• Digital Audio Playing Nice: AES67

  • By: Stephen Hill, CTS-D, CTS-I, Technical Solutions Engineer

    For years the professional AV industry has been plagued by a seemingly unsolvable problem: Numerous digital audio* standards (or specs) that don’t communicate with each other. Designing and specifying a new audio system utilizing digital transport has become a game of roulette in which the customer (and at times the integrator) doesn’t seem to win. For example, an audio console (utilizing DANTE as an output format) might connect to a QSYS DSP (which utilizes QLAN) for processing of audio being fed to amplifiers for a house audio system. At the same time, the audio console must also send information to a broadcast truck outside of the facility (which is built around the RAVENNA platform). In this singular example, we encountered three different audio communication platforms. Historically, this would lead down a path of additional expense due to the need of multiple format converters to make this system function properly. Additionally, it created an issue for the customer in the event of peripheral or major equipment replacements. Products or even technologies could be discontinued or completely abandoned (maybe not completely abandoned, but close enough).
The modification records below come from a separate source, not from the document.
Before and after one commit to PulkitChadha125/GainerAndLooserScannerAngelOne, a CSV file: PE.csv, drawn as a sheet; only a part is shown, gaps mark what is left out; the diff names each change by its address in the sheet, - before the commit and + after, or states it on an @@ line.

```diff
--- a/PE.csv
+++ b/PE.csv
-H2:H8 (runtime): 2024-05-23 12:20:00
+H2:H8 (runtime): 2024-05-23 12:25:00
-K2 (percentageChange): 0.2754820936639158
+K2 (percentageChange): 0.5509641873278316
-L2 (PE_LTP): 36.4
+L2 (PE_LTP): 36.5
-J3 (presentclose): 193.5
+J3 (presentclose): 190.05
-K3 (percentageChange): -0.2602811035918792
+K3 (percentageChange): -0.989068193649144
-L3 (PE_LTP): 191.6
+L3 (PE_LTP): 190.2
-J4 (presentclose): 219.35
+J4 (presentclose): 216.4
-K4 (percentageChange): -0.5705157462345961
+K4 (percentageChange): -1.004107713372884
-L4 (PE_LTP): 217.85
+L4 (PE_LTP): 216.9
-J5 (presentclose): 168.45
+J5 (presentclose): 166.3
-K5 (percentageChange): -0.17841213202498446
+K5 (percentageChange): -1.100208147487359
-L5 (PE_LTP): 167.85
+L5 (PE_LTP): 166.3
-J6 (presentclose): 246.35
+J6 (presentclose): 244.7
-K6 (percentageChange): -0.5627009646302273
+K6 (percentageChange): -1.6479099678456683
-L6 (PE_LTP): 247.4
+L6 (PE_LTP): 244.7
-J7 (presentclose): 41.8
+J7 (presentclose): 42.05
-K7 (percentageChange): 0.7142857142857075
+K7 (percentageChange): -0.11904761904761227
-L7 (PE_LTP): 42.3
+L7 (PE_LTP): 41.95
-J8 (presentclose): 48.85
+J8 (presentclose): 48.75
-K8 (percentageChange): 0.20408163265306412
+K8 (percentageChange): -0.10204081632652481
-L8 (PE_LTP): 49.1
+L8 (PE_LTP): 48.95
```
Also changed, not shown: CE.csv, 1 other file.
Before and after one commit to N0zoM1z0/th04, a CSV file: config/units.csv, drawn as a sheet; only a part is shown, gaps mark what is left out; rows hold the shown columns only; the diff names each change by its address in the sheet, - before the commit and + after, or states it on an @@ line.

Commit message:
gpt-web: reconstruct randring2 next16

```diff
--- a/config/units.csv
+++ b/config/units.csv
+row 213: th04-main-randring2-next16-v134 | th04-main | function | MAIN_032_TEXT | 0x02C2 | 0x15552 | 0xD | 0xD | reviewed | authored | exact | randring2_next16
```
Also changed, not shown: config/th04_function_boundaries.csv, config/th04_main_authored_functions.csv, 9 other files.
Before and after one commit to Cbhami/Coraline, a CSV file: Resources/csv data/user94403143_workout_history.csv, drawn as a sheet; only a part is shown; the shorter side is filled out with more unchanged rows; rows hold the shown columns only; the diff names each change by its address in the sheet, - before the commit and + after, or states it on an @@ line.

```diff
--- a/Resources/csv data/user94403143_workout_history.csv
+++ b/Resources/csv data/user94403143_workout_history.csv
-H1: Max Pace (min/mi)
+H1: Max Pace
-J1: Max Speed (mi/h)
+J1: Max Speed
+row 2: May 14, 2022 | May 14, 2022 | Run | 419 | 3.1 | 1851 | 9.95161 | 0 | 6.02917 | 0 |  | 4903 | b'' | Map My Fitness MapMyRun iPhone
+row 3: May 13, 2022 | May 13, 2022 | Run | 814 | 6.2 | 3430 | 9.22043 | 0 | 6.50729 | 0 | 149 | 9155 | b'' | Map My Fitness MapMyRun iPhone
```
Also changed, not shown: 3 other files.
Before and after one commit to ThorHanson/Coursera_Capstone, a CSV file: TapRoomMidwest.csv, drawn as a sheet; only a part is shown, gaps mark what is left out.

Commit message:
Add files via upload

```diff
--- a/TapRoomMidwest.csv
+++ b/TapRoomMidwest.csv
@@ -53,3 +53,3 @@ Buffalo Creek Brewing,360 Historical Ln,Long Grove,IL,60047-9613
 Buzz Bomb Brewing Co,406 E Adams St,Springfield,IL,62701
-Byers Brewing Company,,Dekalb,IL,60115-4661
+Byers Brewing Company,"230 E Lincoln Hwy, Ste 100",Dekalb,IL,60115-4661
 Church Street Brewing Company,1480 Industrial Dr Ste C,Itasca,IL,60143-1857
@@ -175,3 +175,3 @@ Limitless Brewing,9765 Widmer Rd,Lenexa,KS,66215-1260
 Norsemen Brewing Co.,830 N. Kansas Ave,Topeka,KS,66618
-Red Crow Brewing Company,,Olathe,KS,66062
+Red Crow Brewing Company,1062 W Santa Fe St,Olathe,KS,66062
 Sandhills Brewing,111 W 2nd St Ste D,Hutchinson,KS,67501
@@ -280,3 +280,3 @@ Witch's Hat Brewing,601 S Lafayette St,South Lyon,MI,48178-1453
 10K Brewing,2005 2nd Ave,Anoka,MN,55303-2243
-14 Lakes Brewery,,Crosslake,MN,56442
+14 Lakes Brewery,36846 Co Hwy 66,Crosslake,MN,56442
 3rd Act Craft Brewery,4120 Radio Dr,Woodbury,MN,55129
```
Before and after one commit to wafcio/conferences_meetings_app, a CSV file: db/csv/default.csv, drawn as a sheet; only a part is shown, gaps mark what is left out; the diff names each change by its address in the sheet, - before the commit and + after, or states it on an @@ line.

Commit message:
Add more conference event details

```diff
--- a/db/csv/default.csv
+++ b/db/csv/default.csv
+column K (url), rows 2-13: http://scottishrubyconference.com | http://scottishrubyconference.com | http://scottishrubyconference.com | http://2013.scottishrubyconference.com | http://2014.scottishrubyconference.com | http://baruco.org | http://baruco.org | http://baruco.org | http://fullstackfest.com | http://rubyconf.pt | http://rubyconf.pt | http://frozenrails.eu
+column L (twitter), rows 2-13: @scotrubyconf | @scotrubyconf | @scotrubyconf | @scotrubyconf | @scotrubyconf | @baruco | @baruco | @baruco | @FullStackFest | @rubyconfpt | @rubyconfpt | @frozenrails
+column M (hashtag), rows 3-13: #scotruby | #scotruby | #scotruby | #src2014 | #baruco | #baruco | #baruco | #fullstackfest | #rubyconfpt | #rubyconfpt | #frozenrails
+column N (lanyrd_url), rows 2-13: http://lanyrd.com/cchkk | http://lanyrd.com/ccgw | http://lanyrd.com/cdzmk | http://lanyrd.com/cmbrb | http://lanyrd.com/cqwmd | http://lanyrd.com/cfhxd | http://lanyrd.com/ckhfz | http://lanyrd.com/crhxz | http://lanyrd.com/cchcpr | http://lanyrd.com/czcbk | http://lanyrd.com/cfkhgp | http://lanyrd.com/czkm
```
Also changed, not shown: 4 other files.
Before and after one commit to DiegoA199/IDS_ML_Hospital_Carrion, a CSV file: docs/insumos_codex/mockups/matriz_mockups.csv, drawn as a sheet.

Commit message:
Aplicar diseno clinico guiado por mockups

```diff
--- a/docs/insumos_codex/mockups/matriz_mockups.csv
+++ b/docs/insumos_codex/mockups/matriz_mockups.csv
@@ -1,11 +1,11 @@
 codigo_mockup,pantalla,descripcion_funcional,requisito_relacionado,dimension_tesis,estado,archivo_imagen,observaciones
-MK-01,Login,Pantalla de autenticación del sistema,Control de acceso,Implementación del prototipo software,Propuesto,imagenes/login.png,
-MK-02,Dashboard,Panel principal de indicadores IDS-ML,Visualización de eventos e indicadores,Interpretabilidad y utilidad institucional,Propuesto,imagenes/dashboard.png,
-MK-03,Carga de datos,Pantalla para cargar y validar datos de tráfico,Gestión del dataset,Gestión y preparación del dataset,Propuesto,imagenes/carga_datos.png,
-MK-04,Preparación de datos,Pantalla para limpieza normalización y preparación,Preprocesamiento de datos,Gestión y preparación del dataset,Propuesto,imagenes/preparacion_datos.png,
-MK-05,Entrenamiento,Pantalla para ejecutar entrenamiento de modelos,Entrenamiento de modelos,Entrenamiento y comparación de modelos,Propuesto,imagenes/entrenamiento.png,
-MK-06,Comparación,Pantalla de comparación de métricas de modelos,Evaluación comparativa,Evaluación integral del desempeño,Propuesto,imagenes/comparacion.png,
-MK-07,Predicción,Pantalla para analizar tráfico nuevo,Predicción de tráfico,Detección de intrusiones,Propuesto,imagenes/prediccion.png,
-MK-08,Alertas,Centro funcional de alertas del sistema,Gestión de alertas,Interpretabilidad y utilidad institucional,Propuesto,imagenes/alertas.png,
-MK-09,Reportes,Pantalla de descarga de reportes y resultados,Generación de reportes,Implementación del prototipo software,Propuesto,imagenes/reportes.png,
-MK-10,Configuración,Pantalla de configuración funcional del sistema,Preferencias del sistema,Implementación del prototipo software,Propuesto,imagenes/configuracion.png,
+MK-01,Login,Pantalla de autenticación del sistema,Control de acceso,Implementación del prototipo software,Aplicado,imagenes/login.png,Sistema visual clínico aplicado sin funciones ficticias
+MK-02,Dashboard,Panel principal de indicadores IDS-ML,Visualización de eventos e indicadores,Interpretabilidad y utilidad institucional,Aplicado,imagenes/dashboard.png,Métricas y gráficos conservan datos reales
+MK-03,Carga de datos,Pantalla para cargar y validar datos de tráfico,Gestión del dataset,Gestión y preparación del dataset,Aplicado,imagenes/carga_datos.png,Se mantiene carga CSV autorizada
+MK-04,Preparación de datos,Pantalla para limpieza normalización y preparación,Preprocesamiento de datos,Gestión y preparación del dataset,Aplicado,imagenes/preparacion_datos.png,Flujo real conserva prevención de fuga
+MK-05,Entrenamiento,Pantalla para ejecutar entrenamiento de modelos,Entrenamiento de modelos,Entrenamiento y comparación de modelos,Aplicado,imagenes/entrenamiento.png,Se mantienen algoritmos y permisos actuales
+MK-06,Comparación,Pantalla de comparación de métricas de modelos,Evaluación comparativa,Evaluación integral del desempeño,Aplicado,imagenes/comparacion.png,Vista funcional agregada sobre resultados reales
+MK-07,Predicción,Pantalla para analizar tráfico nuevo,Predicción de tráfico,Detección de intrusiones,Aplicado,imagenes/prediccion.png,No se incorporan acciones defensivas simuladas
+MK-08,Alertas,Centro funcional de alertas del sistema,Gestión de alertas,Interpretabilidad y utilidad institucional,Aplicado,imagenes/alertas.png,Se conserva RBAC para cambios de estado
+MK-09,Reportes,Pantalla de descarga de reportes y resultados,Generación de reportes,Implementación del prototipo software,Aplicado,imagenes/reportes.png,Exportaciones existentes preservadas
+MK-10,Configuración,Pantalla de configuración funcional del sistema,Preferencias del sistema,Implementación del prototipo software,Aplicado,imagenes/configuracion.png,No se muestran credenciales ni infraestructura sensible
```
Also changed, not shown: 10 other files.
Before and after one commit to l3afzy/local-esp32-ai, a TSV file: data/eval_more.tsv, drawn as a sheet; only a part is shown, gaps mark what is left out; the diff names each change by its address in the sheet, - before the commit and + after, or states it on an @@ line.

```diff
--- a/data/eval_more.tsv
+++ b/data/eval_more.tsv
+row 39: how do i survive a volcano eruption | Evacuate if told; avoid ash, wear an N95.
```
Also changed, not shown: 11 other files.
    The Audio Engineering Society (AES) saw this issue and developed the technical standard we now refer to as AES67. The AES67 standard ensures long-term interoperability standards among a number of previously competing manufacturers and platforms. To date, AES67 has seen widespread adoption by a number of manufacturers and has also been included as part of a new standard from SMPTE for professional video over IP. Simply put, AES67 is the digital audio super highway, and IP platforms such as DANTE, RAVENNA, LIVEWIRE, and QLAN provide the on-ramps.

    Because of AES67 interoperability, our initial example is no longer plagued by the use of three different communication platforms. Now, we have a singular standard by which various manufacturers can adhere. This reduces infrastructure cost, increases long-term system reliability, and puts us all in a position to move boldly forward, knowing our choice of technology won’t soon be abandoned.

    *For the purpose of this post, digital audio is used to describe audio over IP or audio over ethernet

    Stephen Hill, CTS-D, CTS-I, Technical Solutions Engineer
    Stephen has over 16 years of design and installation experience in the AV, broadcast and educational technology fields, along with certifications including CTS-D, DMC-E-4K, and ECP.